Two months ago, New York State regulators dragged Tether to court for misleading investors about its reserves.
Finally, Tether had to come clean that it only had 75 cents to back every Tether Coin. Though they promised users a 1:1 USD stablecoin valuation.
The point of a stablecoin is to bridge the gap between crypto and fiat currency by pegging the two at a fixed price.
This peg makes asset-backed coins attractive to buyers by reducing the potential for wild highs and lows in their value. In theory, it also makes them more user-friendly for everyone from a bank to your corner grocer.
Why? Because they can trust it.
But for a stablecoin to deliver on that promise, it must be solidly backed by its reserve asset. Without this, significant fluctuation in the asset’s value could undermine the peg.
And the currency could come crashing down overnight.
So you would think that when people found out about Tether’s insufficient reserves that the price would tank, right?
It didn’t. Even in the face of irrefutable evidence that Tether is no longer a stablecoin, the coin is still trading at $1.00. The same as if it were backed 1:1.
Komodo’s Broken Wallet
Immediately, the project’s leadership leaped to protect its users from a potential hack. And took it upon itself to go into user wallets and take some of their funds for ‘safekeeping’.
This was no small sum, amounting to an estimated $11.84 million in KMD and $750,000 in BTC.
Now the project’s leadership is still struggling to figure out how to return the funds that it took. This will be a difficult, time consuming and imperfect process.
Again, you would assume that after such an erosion of trust in its platform Komodo would see a drop in its valuation.
Yet, to the contrary, Komodo’s market price has risen.
ZCoin: Open for Inflation
Then there’s Zcoin.
ZCoin forged its own path and went to market offering its own ‘Zerocoin protocol’.
The Zerocoin protocol works by allowing people to burn their own coins and then spend an equivalent amount. This protects the user’s privacy as the new coins have no transaction history.
In April this year, it came out that there was a critical flaw in the Zerocoin protocol. This flaw enabled attackers to potentially mint an unlimited number of their own coins. In fact, they found that these fake coins already made up 1 percent of Zcoin’s circulating supply.
Worse yet, this wasn’t a vulnerability from a coding error that the developers could fix with a quick patch.
It was an inherent cryptographic flaw in one of the project’s original zero-knowledge proofs. This essentially rendered the privacy in transactions on the Zerocoin protocol worthless.

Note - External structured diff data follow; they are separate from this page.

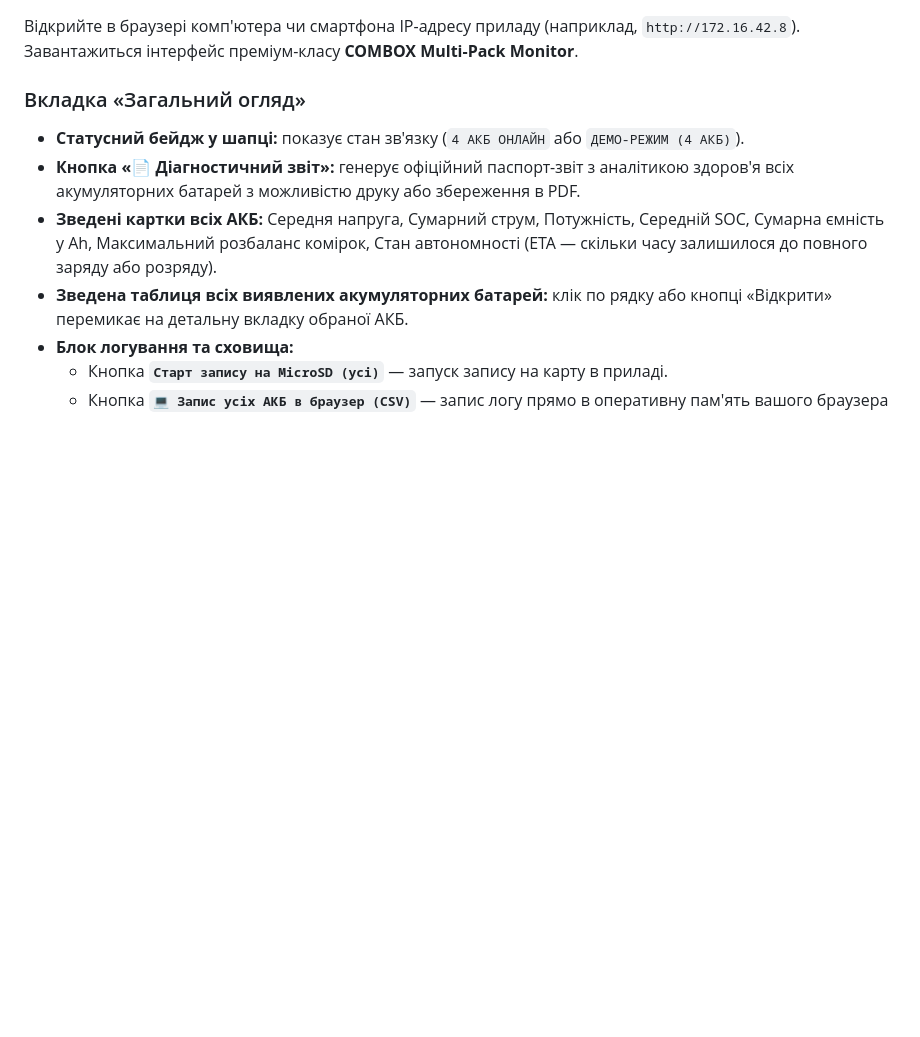
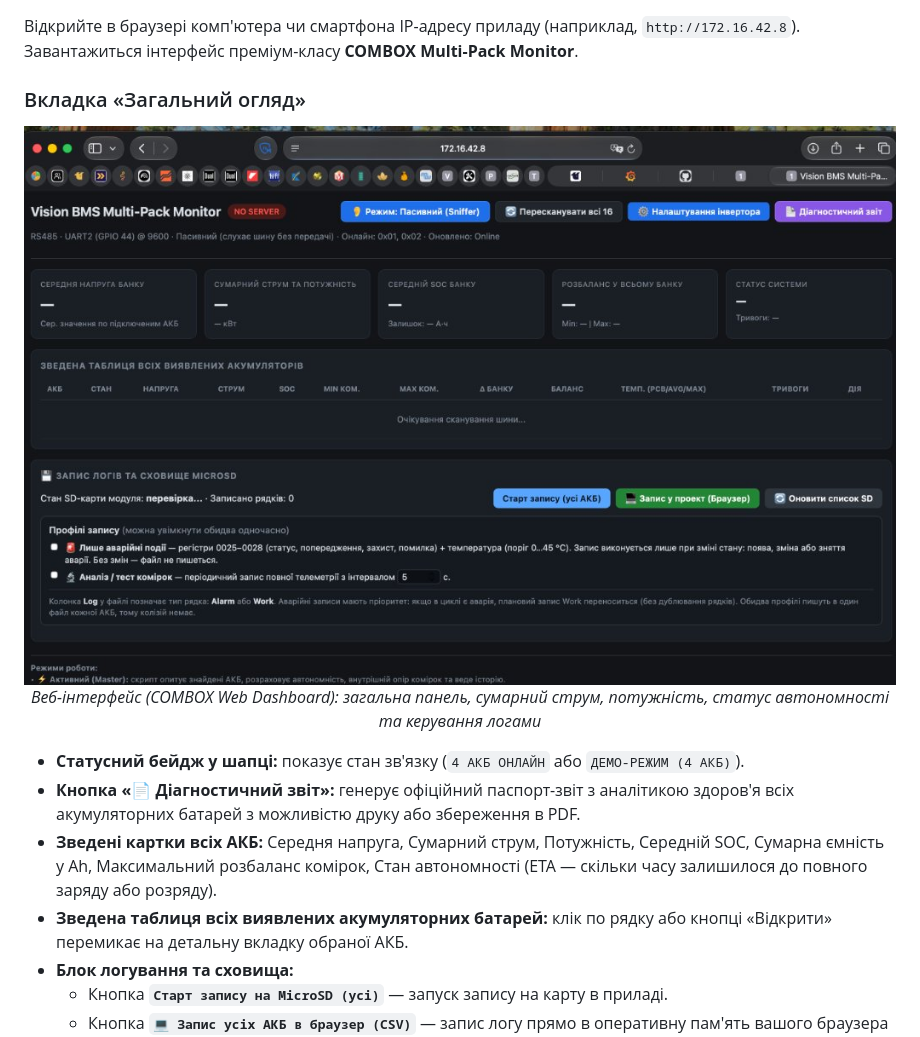
Before and after one commit to figvam2050/JC3248W535C, a Markdown page: README.md, the part around one of its changes. GitHub-like rendering; pictures changed too: docs/images/web_overview.jpg (added); blank space fills up the shorter version.

```diff
--- a/README.md
+++ b/README.md
@@ -145,6 +150,12 @@
 Відкрийте в браузері комп'ютера чи смартфона IP-адресу приладу (наприклад, `http://172.16.42.8`). Завантажиться інтерфейс преміум-класу **COMBOX Multi-Pack Monitor**.
 
 ### Вкладка «Загальний огляд»
+
+<p align="center">
+  <img src="docs/images/web_overview.jpg" alt="Веб-інтерфейс: Загальний огляд усіх АКБ" width="100%">
+  <br><em>Веб-інтерфейс (COMBOX Web Dashboard): загальна панель, сумарний струм, потужність, статус автономності та керування логами</em>
+</p>
+
 - **Статусний бейдж у шапці:** показує стан зв'язку (`4 АКБ ОНЛАЙН` або `ДЕМО-РЕЖИМ (4 АКБ)`).
 - **Кнопка «📄 Діагностичний звіт»:** генерує офіційний паспорт-звіт з аналітикою здоров'я всіх акумуляторних батарей з можливістю друку або збереження в PDF.
 - **Зведені картки всіх АКБ:** Середня напруга, Сумарний струм, Потужність, Середній SOC, Сумарна ємність у Ah, Максимальний розбаланс комірок, Стан автономності (ETA — скільки часу залишилося до повного заряду або розряду).
```
Also changed, not shown: other parts of README.md (+22 -0 lines), HARDWARE_SERVICE_GUIDE.md (+2 -0 lines), docs/images/board_connectors_spec.jpg (added), docs/images/device_screen_live.jpg (added), docs/images/web_charts_diagnostics.png (added), docs/images/web_pack_cells_histogram.jpg (added), docs/images/web_pack_details_matrix.png (added), 1 other file.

What was the leadership’s response to this serious vulnerability?
Although we believe that Zerocoin can be fixed given sufficient time, we have decided not to dedicate further resources to it. This is in line with our roadmap to transition away from Zerocoin to Sigma…
So for three months now, the Zerocoin protocol has been wide open to potential attacks.
Once again, after news like this, you would think that the price of ZCoin would have dropped.
Instead, like Komodo, ZCoin has risen from its mid-May 2019 low of $7.22 to hold steady between $11 and $12.
Note: ZCoin is releasing Sigma in two weeks, and we will have to wait and see how this new privacy protocol performs. Though given the project’s response to the vulnerability and their track record, I have my concerns.
What does this mean for Crypto Law Insiders?
How is it that even after finding major failures in governance, trust and technology in these projects– the market didn’t flinch?
I have no idea and truthfully nobody does.
As the late great John Maynard Keynes warned, “Markets can remain irrational longer than you can remain solvent.”
Crypto markets are irrational and it appears that investors simply don’t understand the risk of trading tokens on Tether, Komodo or ZCoin.
A stablecoin that’s not stable, a platform that’s not secure and a privacy coin that’s not private—these are huge flaws, and it’s only a matter of time before the market values them accordingly.